Hobbled by the economy, Fastenal Co. eked out modest second-quarter sales and profits, led by an uptick in sales from its industrial vending machines and older stores.

"We believe our sales growth was held back partially due to the global economic uncertainty combined with economic policy uncertainty in the United States," said Willard Oberton, CEO of the Winona-based supplier of factory and construction supplies.

Edward Jones analyst Logan Purk noted that Fastenal enjoyed growth rates of 20 to 25 percent as recently as two years ago. That's far from the 5.3 percent seen today.

Factories and nonresidential construction firms have pulled back and are not ordering as many nuts, bolts and other supplies, Purk said. "Overall slowing of industrial spending, and manufacturing was particularly weak for them and that tends to be their biggest client ... comprising about 50 percent of their sales."

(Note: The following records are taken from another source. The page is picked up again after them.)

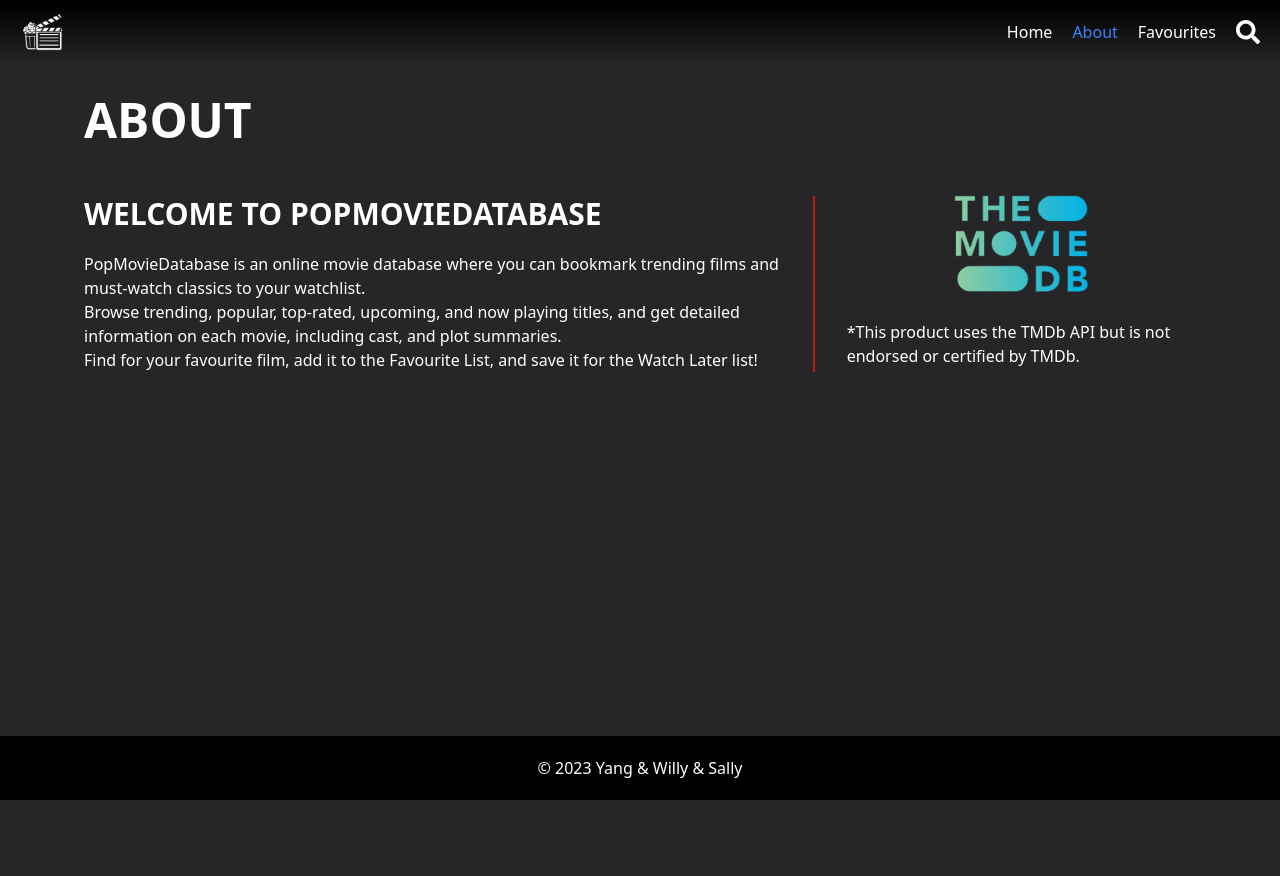
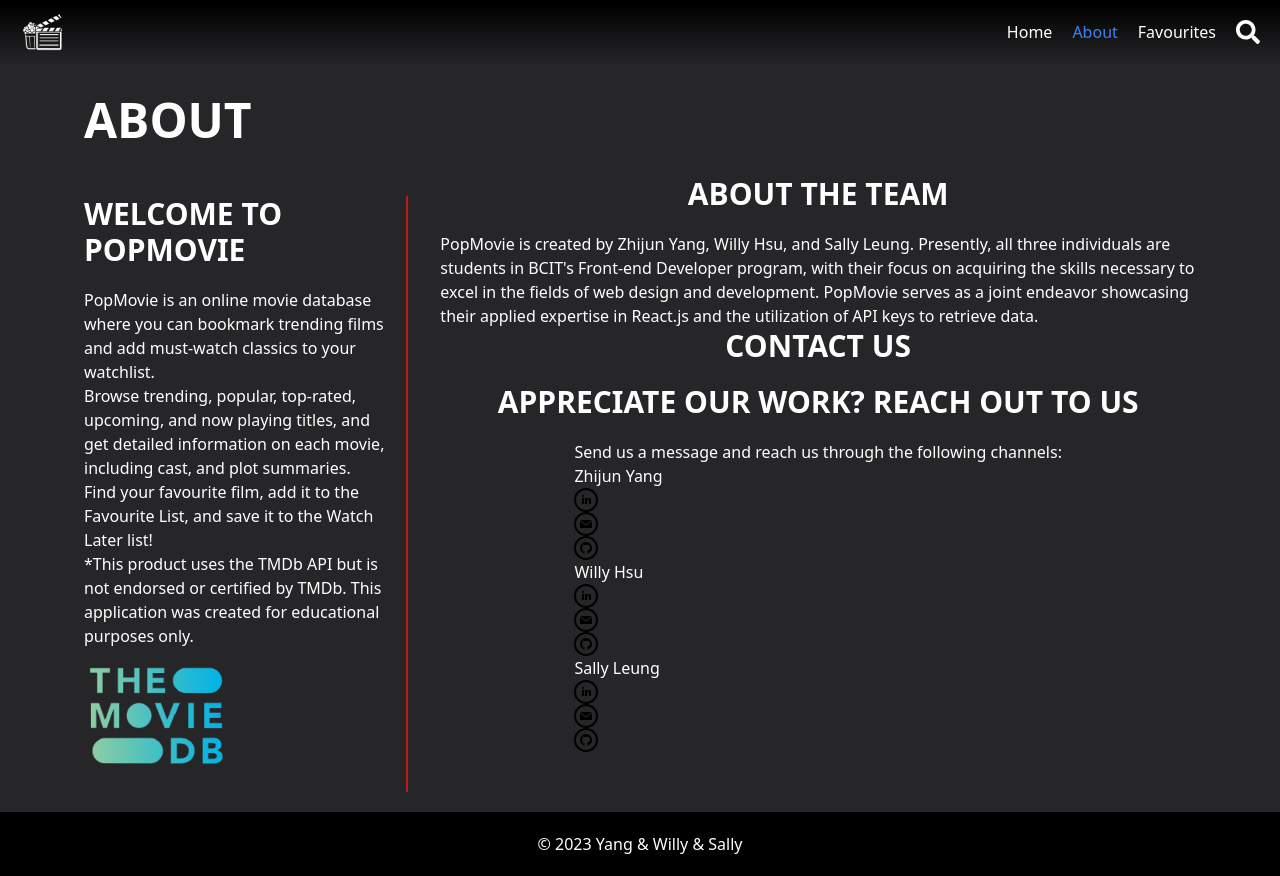
Before and after one commit to greentea777/react-movie-app, a React (Vite) app: page /about in a window 1280 px wide. Before the commit the page ends 800 px from the top, so only its background shows below. Built offline with nearby package versions, Linux system fonts and the light colour scheme; no server answers.

Commit message:
added content

```diff
--- a/src/pages/PageAbout.jsx
+++ b/src/pages/PageAbout.jsx
@@ -1,5 +1,5 @@
-import { useEffect } from 'react';
-import { appTitle } from '../globals/globalVariables';
+import { useEffect } from "react";
+import { appTitle } from "../globals/globalVariables";
 
 const PageAbout = () => {
   useEffect(() => {
@@ -9,17 +9,157 @@ const PageAbout = () => {
   return (
     <main className="flex-1">
       <section className="max-w-6xl mx-auto mt-16 p-5 text-white">
-        <h1 className="text-[22px] sm:text-4xl md:text-5xl font-bold py-3 uppercase">About</h1>
-        <div className='flex flex-col sm:flex-row gap-8 mt-5'>
-          <div className='pb-10 border-b-2 border-red-700 sm:pr-5 sm:border-r-2 sm:border-b-0 sm:pb-0 mt-5'>
-            <h2 className='text-[22px] sm:text-2xl md:text-3xl font-bold uppercase pb-2 mb-3'>Welcome to PopMovieDatabase</h2>
-            <p>PopMovieDatabase is an online movie database where you can bookmark trending films and must-watch classics to your watchlist.</p>
-            <p>Browse trending, popular, top-rated, upcoming, and now playing titles, and get detailed information on each movie, including cast, and plot summaries.</p>
-            <p>Find for your favourite film, add it to the Favourite List, and save it for the Watch Later list!</p>
+        <h1 className="text-[22px] sm:text-4xl md:text-5xl font-bold py-3 uppercase">
+          About
+        </h1>
+        <div className="flex flex-col sm:flex-row gap-8 mt-5">
+          <div className="pb-10 border-b-2 border-red-700 sm:pr-5 sm:border-r-2 sm:border-b-0 sm:pb-0 mt-5">
+            <h2 className="text-[22px] sm:text-2xl md:text-3xl font-bold uppercase pb-2 mb-3">
+              Welcome to PopMovie
+            </h2>
+            <p>
+              PopMovie is an online movie database where you can bookmark
+              trending films and add must-watch classics to your watchlist.
+            </p>
+            <p>
+              Browse trending, popular, top-rated, upcoming, and now playing
+              titles, and get detailed information on each movie, including
+              cast, and plot summaries.
+            </p>
+            <p>
+              Find your favourite film, add it to the Favourite List, and save
+              it to the Watch Later list!
+            </p>
+            <p>
+              *This product uses the TMDb API but is not endorsed or certified
+              by TMDb. This application was created for educational purposes
+              only.
+            </p>
+            <img className="w-36 h-36" src="/tmdb-logo.svg" alt="TMDB Logo" />
           </div>
-          <div className='flex flex-col items-center sm:p-0'>
-            <img className="w-36 h-36" src="/tmdb-logo.svg" alt="TMDB Logo" />
-            <p>*This product uses the TMDb API but is not endorsed or certified by TMDb.</p>
+          <div className="flex flex-col items-center sm:p-0">
+            <h2 className="text-[22px] sm:text-2xl md:text-3xl font-bold uppercase pb-2 mb-3">
+              About the Team
+            </h2>
+            <p>
+              PopMovie is created by Zhijun Yang, Willy Hsu, and Sally Leung.
+              Presently, all three individuals are students in BCIT's Front-end
+              Developer program, with their focus on acquiring the skills
+              necessary to excel in the fields of web design and development.
+              PopMovie serves as a joint endeavor showcasing their applied
+              expertise in React.js and the utilization of API keys to retrieve
+              data.
+            </p>
+            <h2 className="text-[22px] sm:text-2xl md:text-3xl font-bold uppercase pb-2 mb-3">
+              Contact Us
+            </h2>
+            <h3 className="text-[22px] sm:text-2xl md:text-3xl font-bold uppercase pb-2 mb-3">
+              Appreciate our work? Reach out to us
+            </h3>
+            <p>
+              Send us a message and reach us through the following channels:
+              <ul>
+                <li>
+                  Zhijun Yang
+                  <a href="https://www.linkedin.com/in/yang-zhijun/">
+                    <svg
+                      xmlns="http://www.w3.org/2000/svg"
+                      width="24"
+                      height="24"
+                      viewBox="0 0 24 24"
+                    >
+                      <path d="M12 2c5.514 0 10 4.486 10 10s-4.486 10-10 10-10-4.486-10-10 4.486-10 10-10zm0-2c-6.627 0-12 5.373-12 12s5.373 12 12 12 12-5.373 12-12-5.373-12-12-12zm-2 8c0 .557-.447 1.008-1 1.008s-1-.45-1-1.008c0-.557.447-1.008 1-1.008s1 .452 1 1.008zm0 2h-2v6h2v-6zm3 0h-2v6h2v-2.861c0-1.722 2.002-1.881 2.002 0v2.861h1.998v-3.359c0-3.284-3.128-3.164-4-1.548v-1.093z" />
+                    </svg>
+                    <a href="mailto:y_1st.zenith@icloud.com">
+                      <svg
+                        xmlns="http://www.w3.org/2000/svg"
+                        width="24"
+                        height="24"
+                        viewBox="0 0 24 24"
+                      >
+                        <path d="M12 2.02c5.514 0 10 4.486 10 10s-4.486 10-10 10-10-4.486-10-10 4.486-10 10-10zm0-2c-6.627 0-12 5.373-12 12s5.373 12 12 12 12-5.373 12-12-5.373-12-12-12zm0 12.55l-5.992-4.57h11.983l-5.991 4.57zm0 1.288l-6-4.629v6.771h12v-6.771l-6 4.629z" />
+                      </svg>
+                    </a>
+                  </a>
+                  <a href="https://github.com/zy-link">
+                    <svg
+                      xmlns="http://www.w3.org/2000/svg"
+                      width="24"
+                      height="24"
+                      viewBox="0 0 24 24"
+                    >
+                      <path d="M12 2c5.514 0 10 4.486 10 10s-4.486 10-10 10-10-4.486-10-10 4.486-10 10-10zm0-2c-6.627 0-12 5.373-12 12s5.373 12 12 12 12-5.373 12-12-5.373-12-12-12zm0 6c-3.313 0-6 2.686-6 6 0 2.651 1.719 4.9 4.104 5.693.3.056.396-.13.396-.289v-1.117c-1.669.363-2.017-.707-2.017-.707-.272-.693-.666-.878-.666-.878-.544-.373.041-.365.041-.365.603.042.92.619.92.619.535.917 1.403.652 1.746.499.054-.388.209-.652.381-.802-1.333-.152-2.733-.667-2.733-2.965 0-.655.234-1.19.618-1.61-.062-.153-.268-.764.058-1.59 0 0 .504-.161 1.65.615.479-.133.992-.199 1.502-.202.51.002 1.023.069 1.503.202 1.146-.776 1.648-.615 1.648-.615.327.826.121 1.437.06 1.588.385.42.617.955.617 1.61 0 2.305-1.404 2.812-2.74 2.96.216.186.412.551.412 1.111v1.646c0 .16.096.347.4.288 2.383-.793 4.1-3.041 4.1-5.691 0-3.314-2.687-6-6-6z" />
+                    </svg>
+                  </a>
+                </li>
+                <li>
+                  Willy Hsu
+                  <a href="https://www.linkedin.com/in/willy-hsu-216137267/">
+                    <svg
+                      xmlns="http://www.w3.org/2000/svg"
+                      width="24"
+                      height="24"
+                      viewBox="0 0 24 24"
+                    >
+                      <path d="M12 2c5.514 0 10 4.486 10 10s-4.486 10-10 10-10-4.486-10-10 4.486-10 10-10zm0-2c-6.627 0-12 5.373-12 12s5.373 12 12 12 12-5.373 12-12-5.373-12-12-12zm-2 8c0 .557-.447 1.008-1 1.008s-1-.45-1-1.008c0-.557.447-1.008 1-1.008s1 .452 1 1.008zm0 2h-2v6h2v-6zm3 0h-2v6h2v-2.861c0-1.722 2.002-1.881 2.002 0v2.861h1.998v-3.359c0-3.284-3.128-3.164-4-1.548v-1.093z" />
+                    </svg>
+                    <a href="mailto:hsu.waiting@gmail.com">
+                      <svg
+                        xmlns="http://www.w3.org/2000/svg"
+                        width="24"
+                        height="24"
+                        viewBox="0 0 24 24"
+                      >
+                        <path d="M12 2.02c5.514 0 10 4.486 10 10s-4.486 10-10 10-10-4.486-10-10 4.486-10 10-10zm0-2c-6.627 0-12 5.373-12 12s5.373 12 12 12 12-5.373 12-12-5.373-12-12-12zm0 12.55l-5.992-4.57h11.983l-5.991 4.57zm0 1.288l-6-4.629v6.771h12v-6.771l-6 4.629z" />
+                      </svg>
+                    </a>
+                  </a>
+                  <a href="https://github.com/greentea777/">
+                    <svg
+                      xmlns="http://www.w3.org/2000/svg"
+                      width="24"
+                      height="24"
+                      viewBox="0 0 24 24"
+                    >
+                      <path d="M12 2c5.514 0 10 4.486 10 10s-4.486 10-10 10-10-4.486-10-10 4.486-10 10-10zm0-2c-6.627 0-12 5.373-12 12s5.373 12 12 12 12-5.373 12-12-5.373-12-12-12zm0 6c-3.313 0-6 2.686-6 6 0 2.651 1.719 4.9 4.104 5.693.3.056.396-.13.396-.289v-1.117c-1.669.363-2.017-.707-2.017-.707-.272-.693-.666-.878-.666-.878-.544-.373.041-.365.041-.365.603.042.92.619.92.619.535.917 1.403.652 1.746.499.054-.388.209-.652.381-.802-1.333-.152-2.733-.667-2.733-2.965 0-.655.234-1.19.618-1.61-.062-.153-.268-.764.058-1.59 0 0 .504-.161 1.65.615.479-.133.992-.199 1.502-.202.51.002 1.023.069 1.503.202 1.146-.776 1.648-.615 1.648-.615.327.826.121 1.437.06 1.588.385.42.617.955.617 1.61 0 2.305-1.404 2.812-2.74 2.96.216.186.412.551.412 1.111v1.646c0 .16.096.347.4.288 2.383-.793 4.1-3.041 4.1-5.691 0-3.314-2.687-6-6-6z" />
+                    </svg>
+                  </a>
+                </li>
+                <li>
+                  Sally Leung
+                  <a href="https://www.linkedin.com/in/sally-leung-06a87618b/">
+                    <svg
+                      xmlns="http://www.w3.org/2000/svg"
+                      width="24"
+                      height="24"
+                      viewBox="0 0 24 24"
+                    >
+                      <path d="M12 2c5.514 0 10 4.486 10 10s-4.486 10-10 10-10-4.486-10-10 4.486-10 10-10zm0-2c-6.627 0-12 5.373-12 12s5.373 12 12 12 12-5.373 12-12-5.373-12-12-12zm-2 8c0 .557-.447 1.008-1 1.008s-1-.45-1-1.008c0-.557.447-1.008 1-1.008s1 .452 1 1.008zm0 2h-2v6h2v-6zm3 0h-2v6h2v-2.861c0-1.722 2.002-1.881 2.002 0v2.861h1.998v-3.359c0-3.284-3.128-3.164-4-1.548v-1.093z" />
+                    </svg>
+                    <a href="mailto:sallyleungg18@gmail.com">
+                      <svg
+                        xmlns="http://www.w3.org/2000/svg"
+                        width="24"
+                        height="24"
+                        viewBox="0 0 24 24"
+                      >
+                        <path d="M12 2.02c5.514 0 10 4.486 10 10s-4.486 10-10 10-10-4.486-10-10 4.486-10 10-10zm0-2c-6.627 0-12 5.373-12 12s5.373 12 12 12 12-5.373 12-12-5.373-12-12-12zm0 12.55l-5.992-4.57h11.983l-5.991 4.57zm0 1.288l-6-4.629v6.771h12v-6.771l-6 4.629z" />
+                      </svg>
+                    </a>
+                  </a>
+                  <a href="https://github.com/sleung204">
+                    <svg
+                      xmlns="http://www.w3.org/2000/svg"
+                      width="24"
+                      height="24"
+                      viewBox="0 0 24 24"
+                    >
+                      <path d="M12 2c5.514 0 10 4.486 10 10s-4.486 10-10 10-10-4.486-10-10 4.486-10 10-10zm0-2c-6.627 0-12 5.373-12 12s5.373 12 12 12 12-5.373 12-12-5.373-12-12-12zm0 6c-3.313 0-6 2.686-6 6 0 2.651 1.719 4.9 4.104 5.693.3.056.396-.13.396-.289v-1.117c-1.669.363-2.017-.707-2.017-.707-.272-.693-.666-.878-.666-.878-.544-.373.041-.365.041-.365.603.042.92.619.92.619.535.917 1.403.652 1.746.499.054-.388.209-.652.381-.802-1.333-.152-2.733-.667-2.733-2.965 0-.655.234-1.19.618-1.61-.062-.153-.268-.764.058-1.59 0 0 .504-.161 1.65.615.479-.133.992-.199 1.502-.202.51.002 1.023.069 1.503.202 1.146-.776 1.648-.615 1.648-.615.327.826.121 1.437.06 1.588.385.42.617.955.617 1.61 0 2.305-1.404 2.812-2.74 2.96.216.186.412.551.412 1.111v1.646c0 .16.096.347.4.288 2.383-.793 4.1-3.041 4.1-5.691 0-3.314-2.687-6-6-6z" />
+                    </svg>
+                  </a>
+                </li>
+              </ul>
+            </p>
           </div>
         </div>
       </section>
```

On the plus side, Purk noted that Fastenal has improved its margins by controlling costs. Fastenal opened 33 new stores in the past six months. But it really benefited from its push to install cost-effective industrial vending machines inside customer facilities. It installed 8,454 machines so far this year in an effort to offer faster customer service at a reduced cost. Fastenal now operates a total of 29,549 vending machines on customer sites.

The company has also automated its vending machine distribution warehouses in Indiana, Texas and Winona and is in the process of expanding the computerized system in Akron, Ohio, Atlanta and Scranton, Pa. The automated systems let factory customers quickly order and restock their Fastenal vending machines with nuts, bolts and other production supplies without the need for salespeople.

Analysts generally praised the model and said that the vending machines and computerized warehouses save the company money and customers a lot of time.

At one point Fastenal set a goal to install 30,000 vending machines this year. But Wednesday officials told analysts during a conference call that the goal was "very aggressive" and that they had "slowed the pace" in an effort to promote more "quality" installations.

"We [still] believe industrial vending is the next logical chapter in the Fastenal story," Oberton said. We also believe it has the potential to be transformative to industrial distribution."

Second-quarter sales climbed 5.3 percent to $847.6 million while earnings rose 7.7 percent to $121 million or 41 cents a share. Earnings met Wall Street expectations, but revenues did not. On average, analysts expected sales to reach $857 million during the quarter. The company said it benefited from a drop in fuel and heating costs, spending cuts and a dip in income taxes.

Fastenal's stock slid $1.33 a share to close at $45.77 Wednesday.